Urban Air Pollution in Asia
Urban air pollution affects the health, well-being and life chances of hundreds of millions of men, women and children in Asia every day.

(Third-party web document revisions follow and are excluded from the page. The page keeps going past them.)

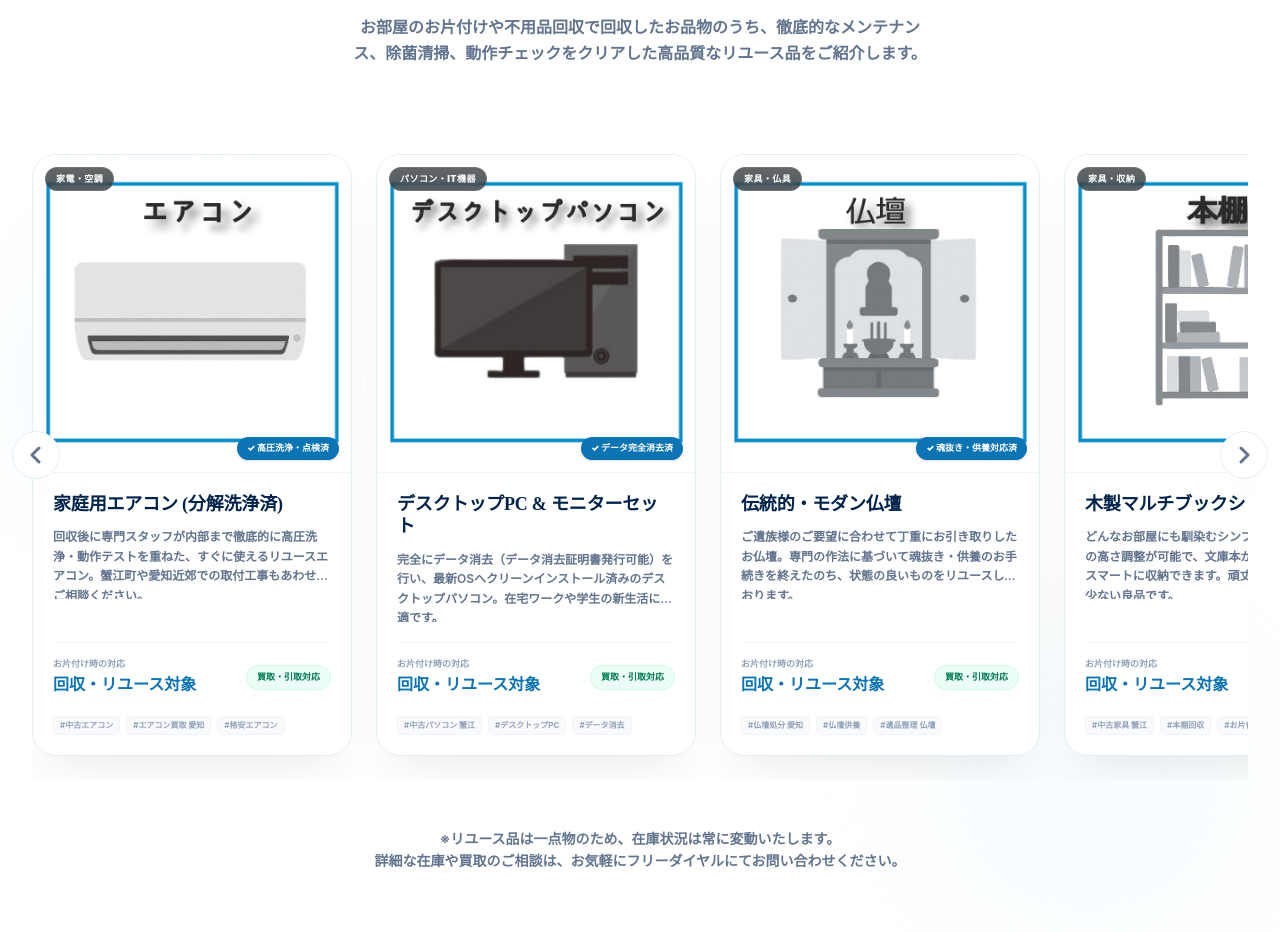
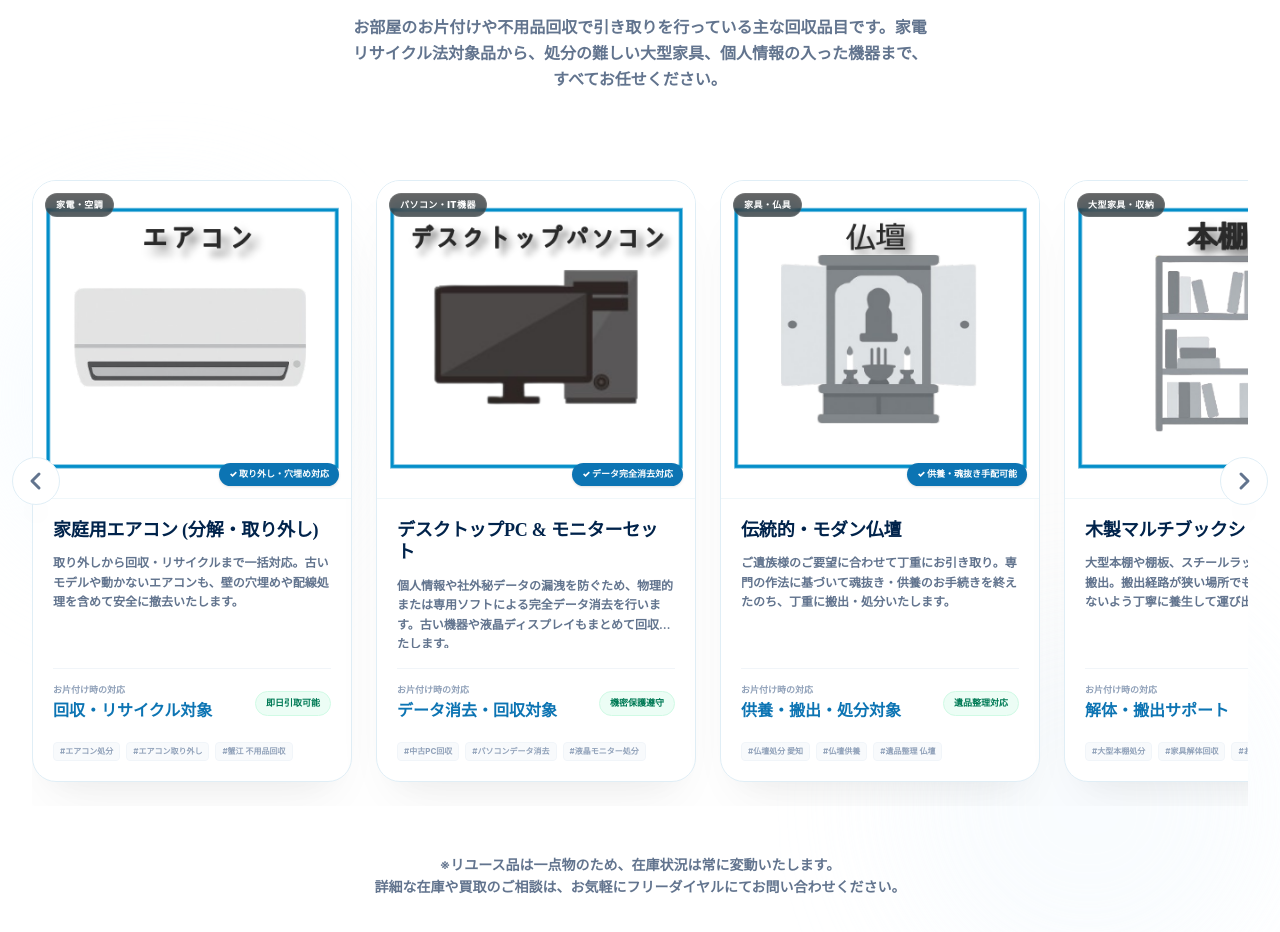
Before and after one commit to nandemoyaaoneko/aoneko, a React (Vite) app: page / in a window 1280 px wide. Shown: the part 4861-5793 px from the top of the page. Built offline with nearby package versions, Linux system fonts and the light colour scheme; a web font is replaced by a local one.

Commit message:
fix: rename reuseItems to cleanupItems, update descriptions to focus on cleanup operations, change section header to 'お片付け主要品目'

```diff
--- a/src/App.jsx
+++ b/src/App.jsx
@@ -7,116 +7,137 @@ import StickyCTA from './components/StickyCTA';
 import FloatingLineButton from './components/FloatingLineButton';
 import ScrollToTopButton from './components/ScrollToTopButton';
 
-// お片付けリユース品 (Okatatzuke Reuse Items)
-const reuseItems = [
+// お片付け主要品目 (Okatatzuke Shuyo Hinmoku)
+const cleanupItems = [
   {
-    name: "家庭用エアコン (分解洗浄済)",
+    name: "家庭用エアコン (分解・取り外し)",
     category: "家電・空調",
-    status: "高圧洗浄・点検済",
+    status: "取り外し・穴埋め対応",
     imageSrc: "/assets/reuse_aircon.png",
-    description: "回収後に専門スタッフが内部まで徹底的に高圧洗浄・動作テストを重ねた、すぐに使えるリユースエアコン。蟹江町や愛知近郊での取付工事もあわせてご相談ください。",
-    keywords: ["中古エアコン", "エアコン買取 愛知", "格安エアコン", "便利屋 設置対応"]
+    description: "取り外しから回収・リサイクルまで一括対応。古いモデルや動かないエアコンも、壁の穴埋めや配線処理を含めて安全に撤去いたします。",
+    actionText: "回収・リサイクル対象",
+    badgeText: "即日引取可能",
+    keywords: ["エアコン処分", "エアコン取り外し", "蟹江 不用品回収", "家電リサイクル"]
   },
   {
     name: "デスクトップPC & モニターセット",
     category: "パソコン・IT機器",
-    status: "データ完全消去済",
+    status: "データ完全消去対応",
     imageSrc: "/assets/reuse_pc.png",
-    description: "完全にデータ消去（データ消去証明書発行可能）を行い、最新OSへクリーンインストール済みのデスクトップパソコン。在宅ワークや学生の新生活に最適です。",
-    keywords: ["中古パソコン 蟹江", "デスクトップPC", "データ消去", "格安PCセット"]
+    description: "個人情報や社外秘データの漏洩を防ぐため、物理的または専用ソフトによる完全データ消去を行います。古い機器や液晶ディスプレイもまとめて回収いたします。",
+    actionText: "データ消去・回収対象",
+    badgeText: "機密保護遵守",
+    keywords: ["中古PC回収", "パソコンデータ消去", "液晶モニター処分", "蟹江町 IT回収"]
   },
   {
     name: "伝統的・モダン仏壇",
     category: "家具・仏具",
-    status: "魂抜き・供養対応済",
+    status: "供養・魂抜き手配可能",
     imageSrc: "/assets/reuse_butsudan.png",
-    description: "ご遺族様のご要望に合わせて丁重にお引き取りしたお仏壇。専門の作法に基づいて魂抜き・供養のお手続きを終えたのち、状態の良いものをリユースしております。",
-    keywords: ["仏壇処分 愛知", "仏壇供養", "遺品整理 仏壇", "リサイクル仏壇"]
+    description: "ご遺族様のご要望に合わせて丁重にお引き取り。専門の作法に基づいて魂抜き・供養のお手続きを終えたのち、丁重に搬出・処分いたします。",
+    actionText: "供養・搬出・処分対象",
+    badgeText: "遺品整理対応",
+    keywords: ["仏壇処分 愛知", "仏壇供養", "遺品整理 仏壇", "魂抜きお性根抜き"]
   },
   {
     name: "木製マルチブックシェルフ",
-    category: "家具・収納",
-    status: "クリーニング・傷補修済",
+    category: "大型家具・収納",
+    status: "解体・養生搬出対応",
     imageSrc: "/assets/reuse_bookshelf.png",
-    description: "どんなお部屋にも馴染むシンプルな木製本棚。棚板の高さ調整が可能で、文庫本から大型ファイルまでスマートに収納できます。頑丈な作りで傷も極めて少ない良品です。",
-    keywords: ["中古家具 蟹江", "本棚回収", "お片付け整理", "木製本棚"]
+    description: "大型本棚や棚板、スチールラックなどの家具解体・搬出。搬出経路が狭い場所でも、壁や床に傷をつけないよう丁寧に養生して運び出します。",
+    actionText: "解体・搬出サポート",
+    badgeText: "傷防止養生徹底",
+    keywords: ["大型本棚処分", "家具解体回収", "お片付け片付け", "蟹江町 家具回収"]
   },
   {
     name: "高反発プレミアムダブルマットレス",
     category: "寝具・ベッド",
-    status: "除菌・消臭スチーム済",
+    status: "ベッド解体・回収対応",
     imageSrc: "/assets/reuse_mattress.png",
-    description: "へたりの少ない高密度フォームを使用した極上の高反発マットレス。除菌・消臭スチームクリーニングを念入りに行っており、安心してお使いいただけます。",
-    keywords: ["中古マットレス", "ベッド処分", "不用品回収 寝具", "マットレス買取"]
+    description: "処分に困る大型マットレスやベッドフレームの回収。重くて搬出が困難なダブルサイズやシステムベッドも、スタッフが分解して迅速に運び出します。",
+    actionText: "搬出・処分サポート",
+    badgeText: "大型家具対応",
+    keywords: ["マットレス処分", "ベッド解体処分", "不用品回収 寝具", "粗大ゴミベッド"]
   },
   {
     name: "2ドアコンパクト冷蔵庫",
     category: "生活家電",
-    status: "動作確認・アルコール消毒済",
+    status: "リサイクル法対応回収",
     imageSrc: "/assets/reuse_fridge.png",
-    description: "一人暮らしや寝室用のサブとして大人気のサイズ。庫内の棚やパッキンまで除菌洗浄済みで、嫌なニオイも一切ありません。",
-    keywords: ["中古冷蔵庫", "一人暮らし家電", "冷蔵庫買取", "格安家電 愛知"]
+    description: "家電リサイクル法対象の冷蔵庫回収。一人暮らし用の小型サイズから、ファミリー用の大型冷蔵庫まで、面倒な手続き不要で即日引き取りに伺います。",
+    actionText: "リサイクル対象",
+    badgeText: "即日引取可能",
+    keywords: ["冷蔵庫処分", "一人暮らし家電", "冷蔵庫回収 蟹江", "家電リサイクル法"]
   },
   {
     name: "全自動縦型洗濯機 (5.0kg)",
     category: "生活家電",
-    status: "洗濯槽分解除菌洗浄済",
+    status: "水抜き・取り外し対応",
     imageSrc: "/assets/reuse_washer.png",
-    description: "徹底的にドラム裏のカビまで高圧洗浄・除菌を施した全自動洗濯機。動作確認済みで、新生活のスタートにすぐに役立ちます。",
-    keywords: ["中古洗濯機", "洗濯機回収", "愛知 家電リサイクル", "洗濯槽洗浄"]
+    description: "ドラム式や縦型の洗濯機・衣類乾燥機の取り外しと回収。給排水ホースの取り外しや水漏れ対策もしっかり行い、安全かつ迅速に搬出します。",
+    actionText: "取り外し・回収対象",
+    badgeText: "水漏れ対策万全",
+    keywords: ["洗濯機処分", "ドラム式洗濯機回収", "愛知 家電リサイクル", "洗濯機水抜き"]
   },
   {
     name: "ターンテーブル電子レンジ",
     category: "生活家電",
-    status: "動作点検・内外部消臭済",
+    status: "小型家電まとめて回収",
     imageSrc: "/assets/reuse_microwave.png",
-    description: "簡単操作で温め・解凍ができるシンプル設計。油汚れを落とし、隅々までアルコール消毒済みでお届けします。",
-    keywords: ["電子レンジ 中古", "キッチン家電", "蟹江 不用品回収", "時短家電"]
+    description: "電子レンジ、炊飯器、トースターなどの小型キッチン家電。壊れているものや汚れが目立つものでも、お片付けの際にまとめて回収可能です。",
+    actionText: "一括回収・分別対象",
+    badgeText: "壊れていてもOK",
+    keywords: ["電子レンジ回収", "キッチン家電処分", "小型家電リサイクル", "不用品回収"]
   },
   {
     name: "ファブリック2人掛けコンパクトソファ",
-    category: "家具・ソファ",
-    status: "スチームリンサー除菌済",
-    price: "4,000円〜",
+    category: "大型家具・ソファ",
+    status: "室内解体・搬出対応",
     imageSrc: "/assets/reuse_sofa.png",
-    description: "北欧風デザインが魅力的なコンパクトソファ。リンサークリーナーによるシミ抜き・高温スチーム除菌を施しています。",
-    keywords: ["中古ソファ", "ソファ処分", "リビング家具", "北欧ソファ"]
+    description: "粗大ゴミに出しにくい2人掛け・3人掛けの大型ソファや座椅子。室内のドアから通らない場合は、その場で適切に解体して安全に搬出いたします。",
+    actionText: "解体・搬出サポート",
+    badgeText: "室内解体対応",
+    keywords: ["ソファ処分 蟹江", "大型ソファ回収", "リビング家具引取", "粗大ゴミ回収"]
   },
   {
     name: "Hi-Fi高音質ステレオアンプ & スピーカー",
     category: "音響・映像機器",
-    status: "音出力テスト・動作確認済",
-    price: "10,000円〜",
+    status: "レトロ・ジャンク歓迎",
     imageSrc: "/assets/reuse_stereo.png",
-    description: "音楽愛好家から引き取った、動作確認済みの高音質ステレオアンプ。傷が少なくクリアな音質をお楽しみいただけます。",
-    keywords: ["オーディオ買取", "中古アンプ", "ステレオ回収", "音響機器リユース"]
+    description: "ステレオアンプ、大型スピーカー、レコードプレーヤーなどの音響機器やAV機器。古いレトロオーディオや動かないジャンク品も喜んで回収します。",
+    actionText: "回収・リユース対象",
+    badgeText: "レトロ音響歓迎",
+    keywords: ["オーディオ買取", "アンプ処分", "スピーカー回収", "遺品整理カメラ"]
   },
   {
     name: "天然木ローテーブル",
     category: "家具・テーブル",
-    status: "天板研磨・オイル仕上げ済",
-    price: "3,000円〜",
+    status: "大天板・金属脚対応",
     imageSrc: "/assets/reuse_table.png",
-    description: "木の温もりが感じられる折りたたみ式センターテーブル。表面の細かな擦れ跡は補修済みで、ヴィンテージの風合いがあります。",
-    keywords: ["中古テーブル", "ローテーブル", "家具引取", "天然木テーブル"]
+    description: "ダイニングテーブル、ガラステーブル、学習机などの引き取り。処分に手間がかかる大きな天板や金属脚の家具も、すべて一括で片付け対応いたします。",
+    actionText: "一括搬出・解体対象",
+    badgeText: "分別お任せOK",
+    keywords: ["テーブル処分", "ローテーブル回収", "学習机引き取り", "家具片付け"]
   },
   {
     name: "高速SSD搭載ノートPC",
     category: "パソコン・IT機器",
-    status: "OSクリーンインストール済",
-    price: "15,000円〜",
+    status: "小型デバイス消去対応",
     imageSrc: "/assets/reuse_laptop.png",
-    description: "薄型・軽量で持ち運びに便利なノートパソコン。最新オフィスソフト動作確認済みで、レポート作成やネットサーフィンに最適。",
-    keywords: ["中古ノートPC", "パソコン買取", "データ消去", "格安ノートPC"]
+    description: "使わなくなったノートパソコン、タブレット、スマートフォン。ハードディスクや内部メモリのデータ消去からリサイクルまで安心のワンストップ対応。",
+    actionText: "データ消去・リサイクル",
+    badgeText: "個人情報保護",
+    keywords: ["ノートPC処分", "スマホ回収", "データ消去証明", "小型家電回収"]
   },
   {
     name: "LEDマルチアングルデスクライト",
     category: "照明器具",
-    status: "点灯確認・クリーニング済",
-    price: "1,500円〜",
+    status: "取り外し・分別対応",
     imageSrc: "/assets/reuse_lamp.png",
-    description: "無段階調光・角度調整が可能な目に優しいLEDデスクランプ。デスクワークやベッドサイドでの読書に非常に便利です。",
-    keywords: ["中古照明", "LEDライト", "省エネ家電", "デスクランプ"]
+    description: "シーリングライト、デスクランプ、蛍光灯器具などの照明器具全般。電球の分別や天井からの取り外し作業も、安全のためにプロにお任せください。",
+    actionText: "取り外し・分別対象",
+    badgeText: "高所作業対応",
+    keywords: ["照明処分", "蛍光灯回収", "天井ライト取り外し", "電気器具片付け"]
   }
 ];
 
@@ -905,7 +926,7 @@ export default function App() {
           </div>
         </section>
 
-        {/* お片付け 主なリユース対象品目 Section */}
+        {/* お片付け主要品目 Section */}
         <section className="py-24 bg-white relative overflow-hidden" id="reuse">
           {/* Background decoration */}
           <div className="absolute top-1/2 left-0 w-80 h-80 bg-sky-50 rounded-full blur-3xl opacity-60 pointer-events-none -translate-y-1/2" />
@@ -915,14 +936,14 @@ export default function App() {
             {/* Section Header */}
             <div className="text-center max-w-3xl mx-auto mb-16">
               <span className="inline-block bg-[#EAF5FC] text-[#0C74B3] text-xs font-black px-4 py-1.5 rounded-full mb-4 tracking-wider uppercase">
-                お片付け 主なリユース対象品目
+                お片付け主要品目
               </span>
               <h2 className="text-3xl sm:text-4xl font-black text-jeimas-blue-dark tracking-[-0.02em]">
-                お片付け 主なリユース対象品目
+                お片付け主要品目
               </h2>
               <div className="h-1.5 w-16 bg-[#0C74B3] mx-auto mt-4 rounded-full" />
               <p className="text-sm sm:text-base text-slate-500 mt-4 font-bold max-w-xl mx-auto leading-relaxed">
-                お部屋のお片付けや不用品回収で回収したお品物のうち、徹底的なメンテナンス、除菌清掃、動作チェックをクリアした高品質なリユース品をご紹介します。
+                お部屋のお片付けや不用品回収で引き取りを行っている主な回収品目です。家電リサイクル法対象品から、処分の難しい大型家具、個人情報の入った機器まで、すべてお任せください。
               </p>
             </div>
 
@@ -955,7 +976,7 @@ export default function App() {
                 ref={galleryRef}
                 className="flex gap-6 overflow-x-auto py-6 px-2 scroll-smooth snap-x snap-mandatory scrollbar-none [scrollbar-width:none] [&::-webkit-scrollbar]:hidden"
               >
-                {reuseItems.map((item, idx) => (
+                {cleanupItems.map((item, idx) => (
                   <div
                     key={idx}
                     className="w-[280px] sm:w-[320px] shrink-0 snap-start bg-white rounded-[24px] border border-[#E0EEF6] shadow-premium hover:shadow-lg hover:border-[#0C74B3]/25 transition-all duration-300 flex flex-col justify-between overflow-hidden group/card"
@@ -965,7 +986,7 @@ export default function App() {
                       <div className="relative aspect-square w-full bg-white overflow-hidden border-b border-[#F0F7FA] p-3 flex items-center justify-center">
                         <img
                           src={item.imageSrc}
-                          alt={`何でも屋 青ねこ リユース品 - ${item.name}`}
+                          alt={`何でも屋 青ねこ 回収品 - ${item.name}`}
                           className="max-w-full max-h-full object-contain"
                         />
                         {/* Category Badge */}
@@ -997,10 +1018,10 @@ export default function App() {
                       <div className="flex items-center justify-between">
                         <div className="text-left">
                           <p className="text-[9px] text-slate-400 font-bold leading-none">お片付け時の対応</p>
-                          <p className="text-sm sm:text-base font-black text-[#0C74B3] mt-1">回収・リユース対象</p>
+                          <p className="text-sm sm:text-base font-black text-[#0C74B3] mt-1">{item.actionText}</p>
                         </div>
                         <span className="text-[9px] text-emerald-700 bg-emerald-50 px-2.5 py-1 rounded-full font-bold border border-emerald-100">
-                          買取・引取対応
+                          {item.badgeText}
                         </span>
                       </div>
 
```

It is responsible for an estimated 537,000 premature deaths annually with indoor air pollution being responsible for over double this number of deaths (WHO, 2002). It is often the poor and socially marginalized who tend to suffer disproportionately from the effects of deteriorating air quality due to living near sources of pollution (Martins et al, 2004; Gouveia and Fletcher, 2000; Stern, 2003). The ubiquitous Asian street hawker who sits beside strategic road junctions experiencing the general hustle and bustle of daily life and trafﬁc is being exposed to high concentrations of motor vehicle pollutants increasing the risk of developing respiratory disease and cancer (Chakraborti, 2003). Children ill with respiratory disease caused by exposure to high concentrations of air pollutants will be children who will not learn very well, will suffer in adult life from low levels of qualiﬁcations and skills, which in turn has implications for their quality of life and the economic development of the country as a whole.